As the event begins, Langdon and several hundred guests find themselves captivated by an utterly original presentation, which Langdon realizes will be far more controversial than he ever imagined. But the meticulously orchestrated evening suddenly erupts into chaos, and Kirsch’s precious discovery teeters on the brink of being lost forever. Reeling and facing an imminent threat, Langdon is forced into a desperate bid to escape Bilbao. With him is Ambra Vidal, the elegant museum director who worked with Kirsch to stage the provocative event. Together they flee to Barcelona on a perilous quest to locate a cryptic password that will unlock Kirsch’s secret.

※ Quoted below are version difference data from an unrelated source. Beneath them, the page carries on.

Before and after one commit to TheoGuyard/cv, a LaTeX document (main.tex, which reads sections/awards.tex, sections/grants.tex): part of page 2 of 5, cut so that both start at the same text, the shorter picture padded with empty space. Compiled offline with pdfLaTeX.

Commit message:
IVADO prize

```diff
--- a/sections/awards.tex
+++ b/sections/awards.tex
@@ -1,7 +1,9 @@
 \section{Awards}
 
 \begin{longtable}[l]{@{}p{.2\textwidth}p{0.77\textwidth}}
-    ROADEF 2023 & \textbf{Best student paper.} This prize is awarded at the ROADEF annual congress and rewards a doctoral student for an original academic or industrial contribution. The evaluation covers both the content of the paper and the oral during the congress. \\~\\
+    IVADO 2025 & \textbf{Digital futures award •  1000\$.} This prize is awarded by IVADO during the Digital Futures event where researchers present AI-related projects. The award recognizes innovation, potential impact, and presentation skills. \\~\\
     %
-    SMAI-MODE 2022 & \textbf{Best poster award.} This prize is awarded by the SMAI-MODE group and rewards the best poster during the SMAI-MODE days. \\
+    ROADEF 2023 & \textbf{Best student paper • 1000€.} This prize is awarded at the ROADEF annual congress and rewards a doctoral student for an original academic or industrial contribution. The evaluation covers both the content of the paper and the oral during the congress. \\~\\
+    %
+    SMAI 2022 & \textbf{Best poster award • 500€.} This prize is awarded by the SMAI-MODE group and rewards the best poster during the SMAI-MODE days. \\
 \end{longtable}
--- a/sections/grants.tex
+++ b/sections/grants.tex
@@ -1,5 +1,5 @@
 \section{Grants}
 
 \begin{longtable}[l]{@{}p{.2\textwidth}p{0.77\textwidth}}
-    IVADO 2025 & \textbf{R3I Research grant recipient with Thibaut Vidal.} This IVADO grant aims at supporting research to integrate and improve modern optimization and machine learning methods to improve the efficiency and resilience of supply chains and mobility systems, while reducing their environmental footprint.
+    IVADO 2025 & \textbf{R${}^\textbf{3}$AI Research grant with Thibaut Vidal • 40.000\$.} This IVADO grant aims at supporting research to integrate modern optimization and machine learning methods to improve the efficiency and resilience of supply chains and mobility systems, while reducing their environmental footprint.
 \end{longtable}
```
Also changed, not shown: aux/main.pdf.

Navigating the dark corridors of hidden history and extreme religion, Langdon and Vidal must evade a tormented enemy whose all-knowing power seems to emanate from Spain’s Royal Palace itself . . . and who will stop at nothing to silence Edmond Kirsch. On a trail marked by modern art and enigmatic symbols, Langdon and Vidal uncover clues that ultimately bring them face-to-face with Kirsch’s shocking discovery . . . and the breathtaking truth that has long eluded us. Origin is stunningly inventive–Dan Brown’s most brilliant and entertaining novel to date.